During the height of this past summer’s toxic algae bloom, a team of researchers from Florida Gulf Coast University took water samples from the Gulf of Mexico, the Caloosahatchee river and Lake Okeechobee to try and identify a common source of pollution.
The samples were sent to a lab across the country for an isotopic analysis of their nitrogen compounds which FGCU lead researcher Dr. William Mitsch said is "a way of sort of tracing the source of pollution to where its happening."
Mitsch announced the test results during a lecture series discussion last night at the Everglades Wetland Research Park in Naples.
“Take it to the bank," Mitsch said. "Red tide is mostly caused on our coastline by nitrate fertilizer.”
Mitsch said the highest reading for nitrates came from the Caloosahatchee River sample.
The second highest reading came from collected rainwater, which Mitsch said could explain how nitrates end up in the Gulf, where they feed the red tide algae present in the water.
“It could be polluted rainfall that’s causing red tide," Mitsch said. "Or at least accelerating it, or maybe starting it.”
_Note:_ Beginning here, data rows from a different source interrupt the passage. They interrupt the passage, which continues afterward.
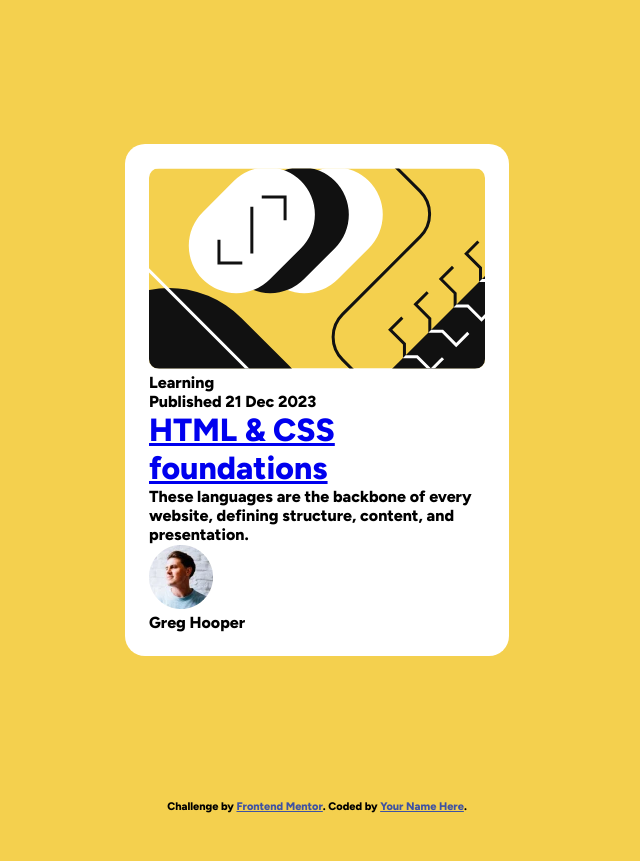
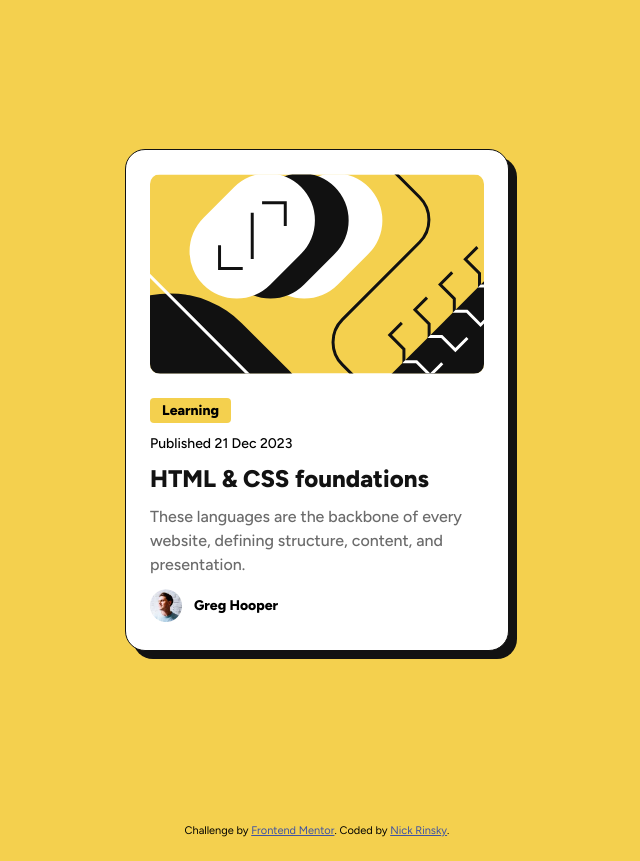
Before and after one commit to Nick-Rinsky/blog-preview-card, a plain HTML site: page index.html in a window 1280 px wide. Shown: the whole page, without its empty margins (323-963 px from the left). Before the commit the page ends 813 px from the top, so only its background shows below. Drawn offline with Linux system fonts and the light colour scheme.

Commit message:
Complete base layout and typography styling

```diff
--- a/css/style.css
+++ b/css/style.css
@@ -1,4 +1,4 @@
-@import url('https://fonts.googleapis.com/css2?family=Figtree:ital,wght@0,800;1,800&family=Outfit:wght@100..900&display=swap');
+@import url('https://fonts.googleapis.com/css2?family=Figtree:ital,wght@0,300..900;1,300..900&display=swap');
 
 * {
     box-sizing: border-box;
@@ -25,8 +25,7 @@ body {
 main {
     display: flex;
     min-height: 100vh;
-    padding: 24px;
-    align-items: center; /* позиционирование по центру */
+    align-items: center;
     justify-content: center;
 }
 
@@ -37,11 +36,78 @@ main {
     background-color: var(--white);
     padding: 24px;
     border-radius: 20px;
+    border: 1px solid var(--gray-950);
+    box-shadow: 8px 8px 0px 0px var(--gray-950);
 }
 
 .card__blog-img {
     width: 100%;
     border-radius: 10px;
+    margin: 0 0 24px 0;
+    display: block;
+}
+
+.card__category {
+    font-size: 14px;
+    font-weight: 800;
+
+    padding: 4px 12px;
+    background-color: var(--yellow);
+    border-radius: 4px;
+    display: inline-block;
+}
+
+.card__publish-date {
+    font-size: 14px;
+    font-weight: 500;
+    margin: 12px 0;
+}
+
+.card-title {
+    font-size: 24px;
+    font-weight: 800;
+    margin: 12px 0;
+}
+
+.card__title-a {
+    text-decoration: none;
+    color: var(--gray-950);
+    transition: color 0.2s ease;
+}
+
+.card__title-a:hover {
+    color: var(--yellow);
+}
+
+.card__descriptoin {
+    font-size: 16px;
+    font-weight: 500;
+    line-height: 1.5;
+    color: var(--gray-500);
+    margin: 12px 0;
+}
+
+.card__author {
+    display: inline-flex;
+    align-items: center;
+}
+
+.card__author-name {
+    margin: 0 0 0 12px;
+}
+
+.card__author-img {
+    width: 32px;
+}
+
+.card__author-name {
+    font-size: 14px;
+    font-weight: 800;
+    line-height: 1.5;
+}
+
+footer {
+    padding: 24px;
 }
 
 .attribution {
--- a/index.html
+++ b/index.html
@@ -2,7 +2,7 @@
 <html lang="en">
 <head>
   <meta charset="UTF-8">
-  <meta name="viewport" content="width=device-width, initial-scale=1.0"> <!-- displays site properly based on user's device -->
+  <meta name="viewport" content="width=device-width, initial-scale=1.0">
 
   <link rel="icon" type="image/png" sizes="32x32" href="./assets/images/favicon-32x32.png">
   <link rel="stylesheet" href="css/style.css">
@@ -18,15 +18,15 @@
       <p class="card__category">Learning</p>
       <p class="card__publish-date">Published 21 Dec 2023</p>
 
-      <h1>
-        <a href="#" class="card__title">HTML & CSS foundations</a>
+      <h1 class="card-title">
+        <a href="#" class="card__title-a">HTML & CSS foundations</a>
       </h1>
 
       <p class="card__descriptoin">These languages are the backbone of every website, defining structure, content, and presentation.</p>
 
       <div class="card__author">
         <img class="card__author-img" src="assets/images/image-avatar.webp" alt="Greg Hooper">
-        <p>Greg Hooper</p>
+        <p class="card__author-name">Greg Hooper</p>
       </div>
 
   </div>
@@ -34,7 +34,7 @@
 <footer>
    <div class="attribution">
     Challenge by <a href="https://www.frontendmentor.io?ref=challenge" target="_blank">Frontend Mentor</a>.
-    Coded by <a href="#">Your Name Here</a>.
+    Coded by <a href="https://github.com/Nick-Rinsky">Nick Rinsky</a>.
   </div>
 </footer>
 
```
Mitsch said he and his team will continue their research on toxic algae and water quality.